Some snail groups secondarily build further gills. Limpets (Patella) for example have got several gill filaments in the pallial groove between foot, mantle and shell. The sea slugs called nudibranchs on the other hand have their mantle reduced as well as their gills (together with the pallial cavity). The resulting necessity of skin-based respiration during evolution led to the development of dorsal protrusions of these sea slugs, that are used for breathing and gave the group the name Nudibranchia, which means nude gill animals, as their gills are not hidden in the pallial cavity but showing into the water.

Respiration and circulation of a terrestrial snail (Helix pomatia).

Pictures on the right: Respiratory organs of a fresh water snail (Asolene megastoma). Picture source: Stijn Ghesquiere:

Gill (Ctenidium)
Blood vessels of the lung.

The farthest reaching adaptations concerning the respiration have happened during the evolution of terrestrial snails. The primary gill had to be reduced, as breathing air with gills is impossible. Instead a network of capillary blood vessels on the rear wall of the pallial cavity was developed, that represents a simple lung, as oxygen is able to diffuse into the blood through the capillaries' walls, as well as carbon dioxide is able to leave the blood. Lung snails (Pulmonata) are able to close the opening of the pallial cavity by a ring muscle to prevent too high loss of water by evaporation. The process of breathing happens by lowering and rising of the pallial cavity's floor, about the same way as the human diaphragm is used.
Snails of border areas between land and water have achieved further interesting adaptations. Pond snails (Lymnaea) for example are able to fill their pallial cavity with water and to acquire oxygen from it, though they are pulmonate (lung) snails. They do so especially when the pond they live in is frozen. Ram's horn snails (Planorbidae) possess a strongly blooded mantle lobe that serves the water pulmonate snails as additional (accessory) gill, especially to get rid of carbon dioxide.


Posthornschnecke (Planorbarius corneus)
Ram's horn snail (Planorbarius corneus).[RN]
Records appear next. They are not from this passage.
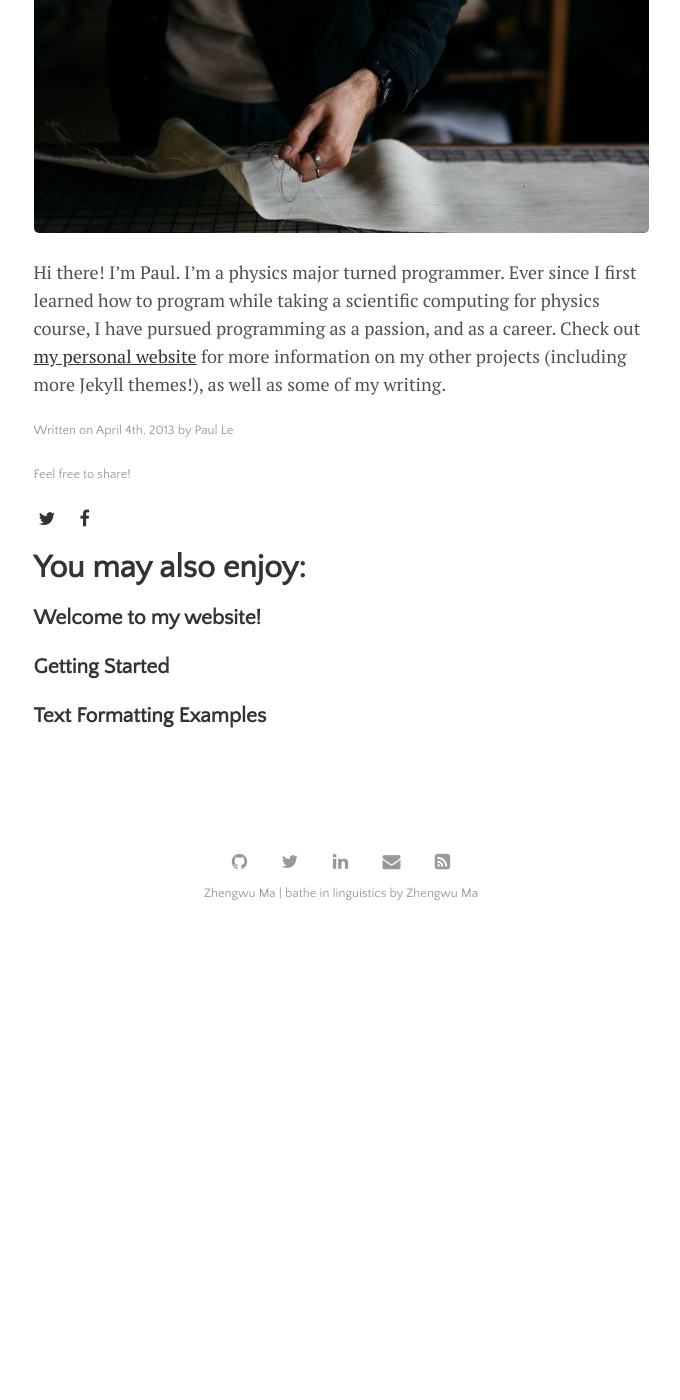
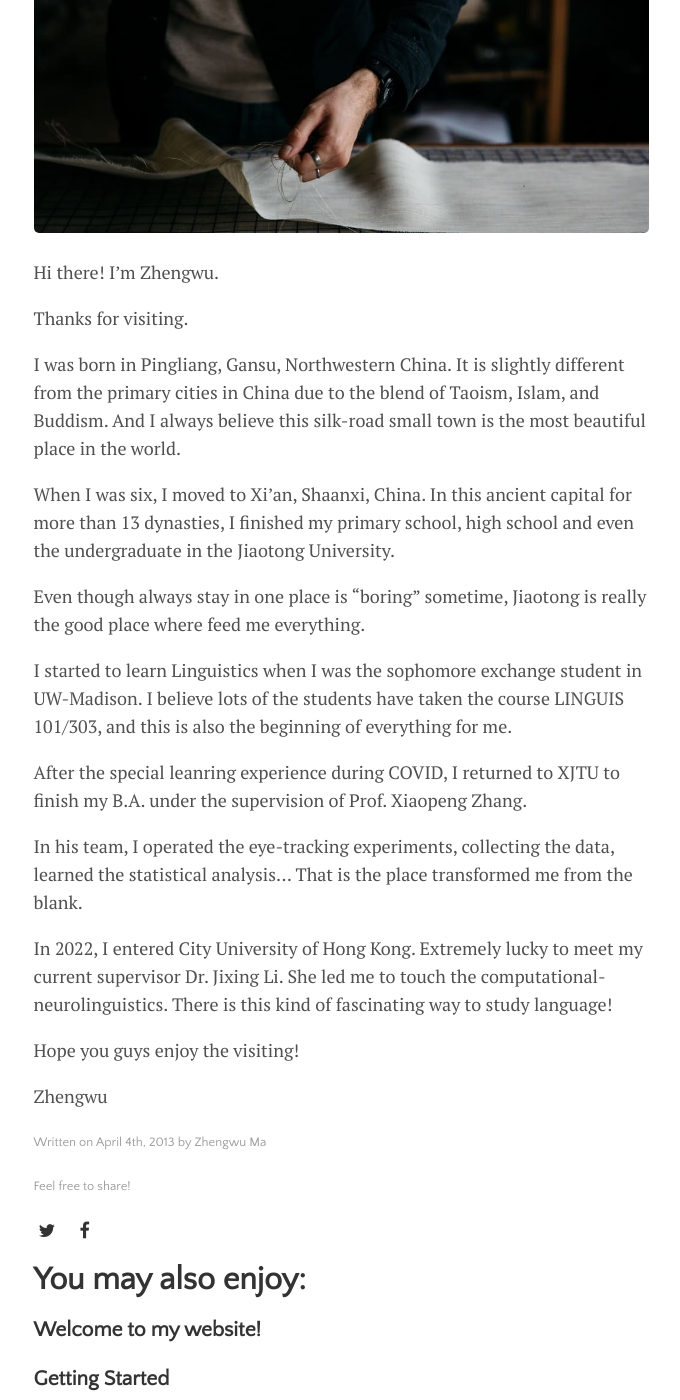
Before and after one commit to zhengwuma/zhengwuma.github.io, a Jekyll site: the page built from _posts/2013-04-04-about-the-author.md, in a window 1280 px wide and 1400 px high, scrolled down 347 px. Shown: the whole window, without its empty margins (299-979 px from the left). Built offline with Jekyll 4.4.1, drawn with Linux system fonts in a browser that asks for light colours; before the commit the page ends 1286 px from its top, so only the background shows below that; some of the changed text lies outside the part shown.

Commit message:
Update 2013-04-04-about-the-author.md

```diff
--- a/_posts/2013-04-04-about-the-author.md
+++ b/_posts/2013-04-04-about-the-author.md
@@ -1,10 +1,30 @@
 ---
 layout: post
-title: "About the Author"
-author: "Paul Le"
+title: "About Me"
+author: "Zhengwu Ma"
 categories: journal
 tags: [documentation,sample]
 image: cutting.jpg
 ---
 
-Hi there! I'm Paul. I’m a physics major turned programmer. Ever since I first learned how to program while taking a scientific computing for physics course, I have pursued programming as a passion, and as a career. Check out [my personal website](https://www.lenpaul.com/) for more information on my other projects (including more Jekyll themes!), as well as some of my writing.
+Hi there! I'm Zhengwu.
+
+Thanks for visiting.
+
+I was born in Pingliang, Gansu, Northwestern China. It is slightly different from the primary cities in China due to the blend of Taoism, Islam, and Buddism. And I always believe this silk-road small town is the most beautiful place in the world.
+
+When I was six, I moved to Xi'an, Shaanxi, China. In this ancient capital for more than 13 dynasties, I finished my primary school, high school and even the undergraduate in the Jiaotong University.
+
+Even though always stay in one place is "boring" sometime, Jiaotong is really the good place where feed me everything.
+
+I started to learn Linguistics when I was the sophomore exchange student in UW-Madison. I believe lots of the students have taken the course LINGUIS 101/303, and this is also the beginning of everything for me.
+
+After the special leanring experience during COVID, I returned to XJTU to finish my B.A. under the supervision of Prof. Xiaopeng Zhang.
+
+In his team, I operated the eye-tracking experiments, collecting the data, learned the statistical analysis... That is the place transformed me from the blank.
+
+In 2022, I entered City University of Hong Kong. Extremely lucky to meet my current supervisor Dr. Jixing Li. She led me to touch the computational-neurolinguistics. There is this kind of fascinating way to study language!
+
+Hope you guys enjoy the visiting!
+
+Zhengwu
```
The snails' blood not only serves to transport respiratory gases and nutrients. It also is the antagonist of the retractor muscles. There are on one hand muscles, that withdraw the important parts of the snail, such as Tentacles, as well as all of the snail's body (main retractor muscle), but on the other hand no muscle can push out a tentacle again. That happens by blood pressure. The snail's penis also is pushed out by blood pressure and withdrawn by muscle action after the process of mating. Snails consist of blood to 20 to 50 %, the sea hare's (Aplysia) body weight is about 75 % blood.

Most snails' blood pigment is haemocyanin. Contrary to haemoglobin, used by vertebrates, haemocyanin works on a complex with copper as oxygen binding atom. That is why snail blood in its oxidised state appears pale blue in colour.

Less often snails also use haemoglobin (the ram's horn snail Planorbis does), the blood pigments are different between snail groups. Snails' heart lies near the respiratory organs. Snails with transparent shells, such as Vitrinidae (glass snails) or Succineidae (amber snails) offer the possibility to see the heart without having to kill the snail. Snails usually have two heart chambers, one atrium and one ventricle. Few groups have two atriums, making the heart a three-chambered one. There is a valve between atrium and ventricle to prevent the blood from flowing back. Snails' circulation basically is open. The exception are few large blood vessels, that transport blood for example to the visceral sac or to the foot. Besides that the blood circulates freely in so called lacunae or sinuses, body cavities incompletely separated from each other by tissue walls.